Collected data:
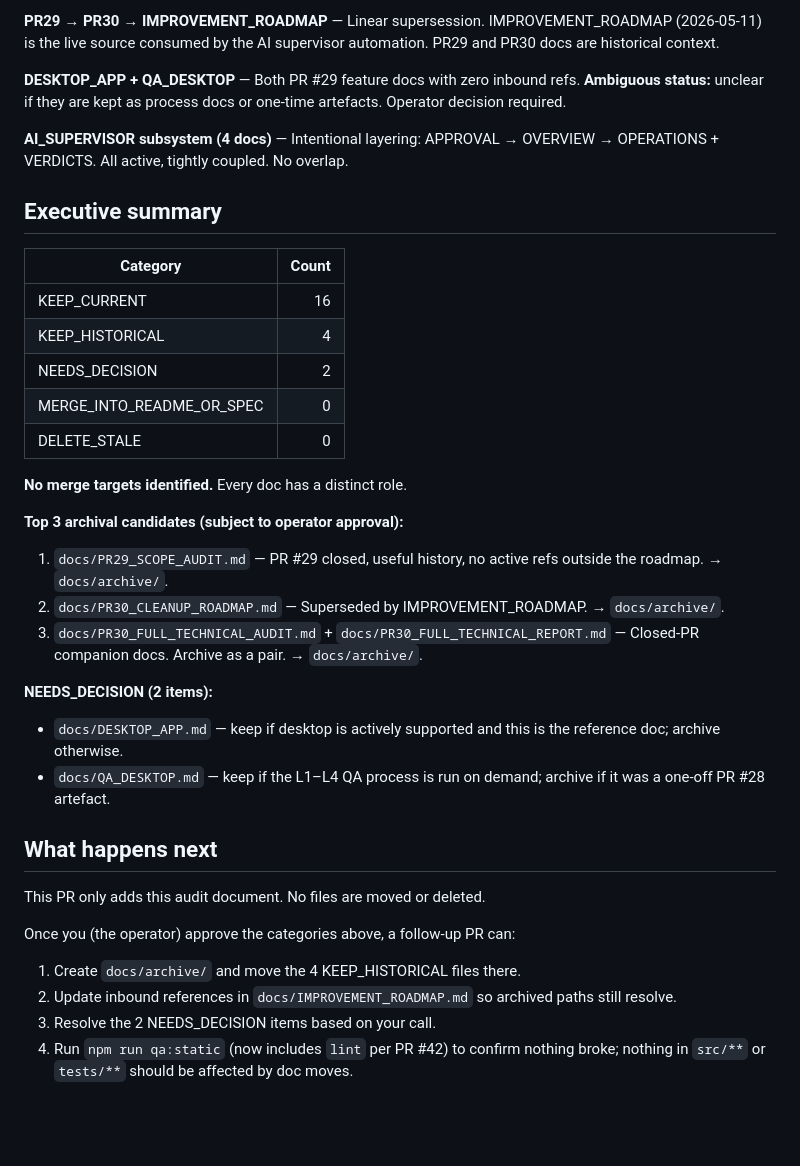
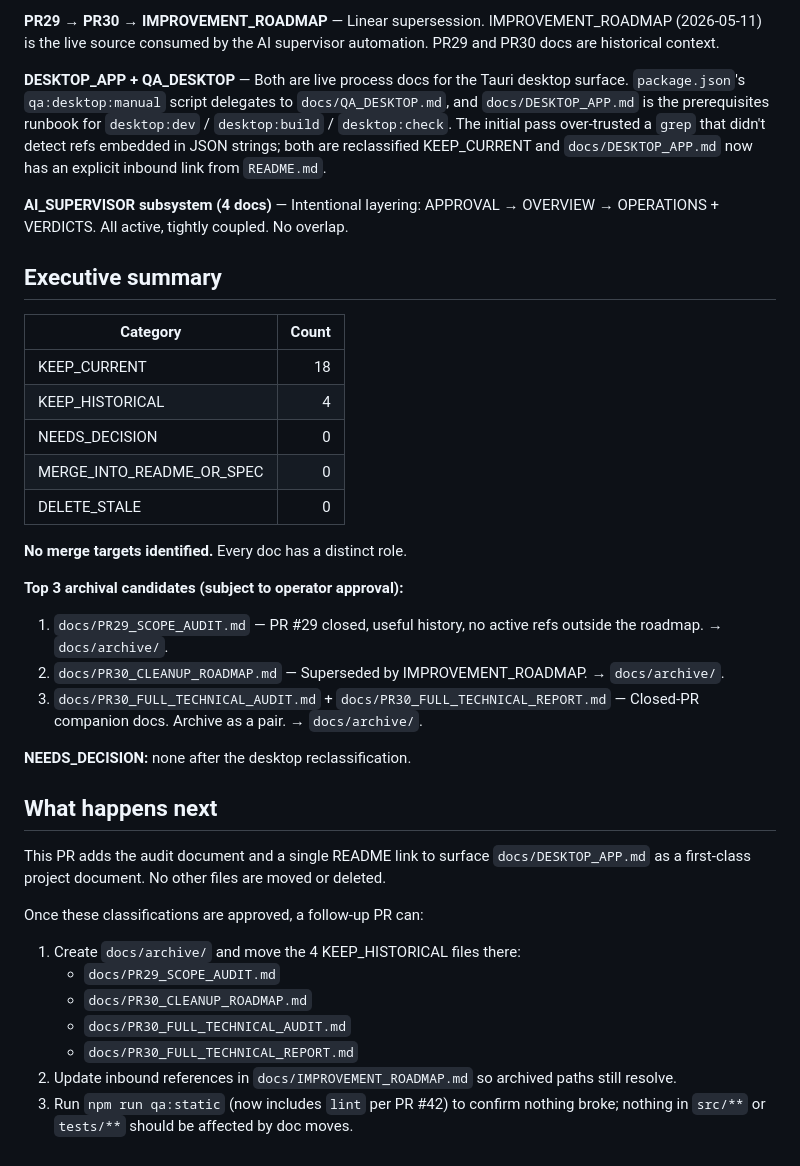
Before and after one commit to mortenalvs-byte/Pokemon, a Markdown page: docs/DOCS_AUDIT_2026-05-15.md, the part around one of its changes. Drawn GitHub-style; blank space fills up the shorter version.

Commit message:
chore: reclassify DESKTOP/QA_DESKTOP docs + add README inbound link
The first pass marked `docs/DESKTOP_APP.md` and `docs/QA_DESKTOP.md`
as NEEDS_DECISION because no inbound references were found in `*.md`
/ `*.ts` / `*.json` files. Operator review caught two omissions:

1. `docs/QA_DESKTOP.md` is referenced from `package.json`'s
   `qa:desktop:manual` script string. The initial grep scanned JSON
   files but did not match strings embedded inside other JSON values —
   the script line literally prints `See docs/QA_DESKTOP.md — run …`.
   The doc IS the runbook the npm script delegates to. KEEP_CURRENT.

2. `docs/DESKTOP_APP.md` describes the Tauri v2 desktop shell — a
   live surface (`src-tauri/` + `desktop:dev` / `desktop:build` /
   `desktop:check` scripts). It lacked an inbound reference from the
   docs hub. KEEP_CURRENT after adding the link.

Changes:
- README.md: added `docs/DESKTOP_APP.md` to "Project documents".
- docs/DOCS_AUDIT_2026-05-15.md: classification + overlap-analysis
  rows updated; result distribution becomes KEEP_CURRENT 18,
  KEEP_HISTORICAL 4, NEEDS_DECISION 0. The follow-up PR plan is now
  unambiguous: archive the 4 PR29/PR30 history docs; no other
  decisions pending.

Verification (qa:static, which now runs lint per PR #42):
  npm run lint      — clean
  npm run typecheck — clean
  npm test          — 1432 / 1432 pass
  npm run build     — green

Co-Authored-By: Claude Opus 4.7 (1M context) <noreply@anthropic.com>

```diff
--- a/docs/DOCS_AUDIT_2026-05-15.md
+++ b/docs/DOCS_AUDIT_2026-05-15.md
@@ -69,9 +69,14 @@ Archive together as historical record.
 IMPROVEMENT_ROADMAP (2026-05-11) is the live source consumed by the AI
 supervisor automation. PR29 and PR30 docs are historical context.
 
-**DESKTOP_APP + QA_DESKTOP** — Both PR #29 feature docs with zero
-inbound refs. **Ambiguous status:** unclear if they are kept as
-process docs or one-time artefacts. Operator decision required.
+**DESKTOP_APP + QA_DESKTOP** — Both are live process docs for the
+Tauri desktop surface. `package.json`'s `qa:desktop:manual` script
+delegates to `docs/QA_DESKTOP.md`, and `docs/DESKTOP_APP.md` is the
+prerequisites runbook for `desktop:dev` / `desktop:build` /
+`desktop:check`. The initial pass over-trusted a `grep` that didn't
+detect refs embedded in JSON strings; both are reclassified
+KEEP_CURRENT and `docs/DESKTOP_APP.md` now has an explicit inbound
+link from `README.md`.
 
 **AI_SUPERVISOR subsystem (4 docs)** — Intentional layering:
 APPROVAL → OVERVIEW → OPERATIONS + VERDICTS. All active, tightly
@@ -81,9 +86,9 @@ coupled. No overlap.
 
 | Category | Count |
 |---|---:|
-| KEEP_CURRENT | 16 |
+| KEEP_CURRENT | 18 |
 | KEEP_HISTORICAL | 4 |
-| NEEDS_DECISION | 2 |
+| NEEDS_DECISION | 0 |
 | MERGE_INTO_README_OR_SPEC | 0 |
 | DELETE_STALE | 0 |
 
@@ -98,24 +103,23 @@ coupled. No overlap.
 3. `docs/PR30_FULL_TECHNICAL_AUDIT.md` + `docs/PR30_FULL_TECHNICAL_REPORT.md`
    — Closed-PR companion docs. Archive as a pair. → `docs/archive/`.
 
-**NEEDS_DECISION (2 items):**
-
-- `docs/DESKTOP_APP.md` — keep if desktop is actively supported and
-  this is the reference doc; archive otherwise.
-- `docs/QA_DESKTOP.md` — keep if the L1–L4 QA process is run on
-  demand; archive if it was a one-off PR #28 artefact.
+**NEEDS_DECISION:** none after the desktop reclassification.
 
 ## What happens next
 
-This PR only adds this audit document. No files are moved or deleted.
+This PR adds the audit document and a single README link to surface
+`docs/DESKTOP_APP.md` as a first-class project document. No other
+files are moved or deleted.
 
-Once you (the operator) approve the categories above, a follow-up PR
-can:
+Once these classifications are approved, a follow-up PR can:
 
-1. Create `docs/archive/` and move the 4 KEEP_HISTORICAL files there.
+1. Create `docs/archive/` and move the 4 KEEP_HISTORICAL files there:
+   - `docs/PR29_SCOPE_AUDIT.md`
+   - `docs/PR30_CLEANUP_ROADMAP.md`
+   - `docs/PR30_FULL_TECHNICAL_AUDIT.md`
+   - `docs/PR30_FULL_TECHNICAL_REPORT.md`
 2. Update inbound references in `docs/IMPROVEMENT_ROADMAP.md` so
    archived paths still resolve.
-3. Resolve the 2 NEEDS_DECISION items based on your call.
-4. Run `npm run qa:static` (now includes `lint` per PR #42) to confirm
+3. Run `npm run qa:static` (now includes `lint` per PR #42) to confirm
    nothing broke; nothing in `src/**` or `tests/**` should be affected
    by doc moves.
```
Also changed, not shown: other parts of docs/DOCS_AUDIT_2026-05-15.md (+2 -2 lines), README.md (+1 -0 lines).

Task statement. Locate the lines above that hold the word "link". Show every one of them.

Task output.
chore: reclassify DESKTOP/QA_DESKTOP docs + add README inbound link
   docs hub. KEEP_CURRENT after adding the link.
+link from `README.md`.
+This PR adds the audit document and a single README link to surface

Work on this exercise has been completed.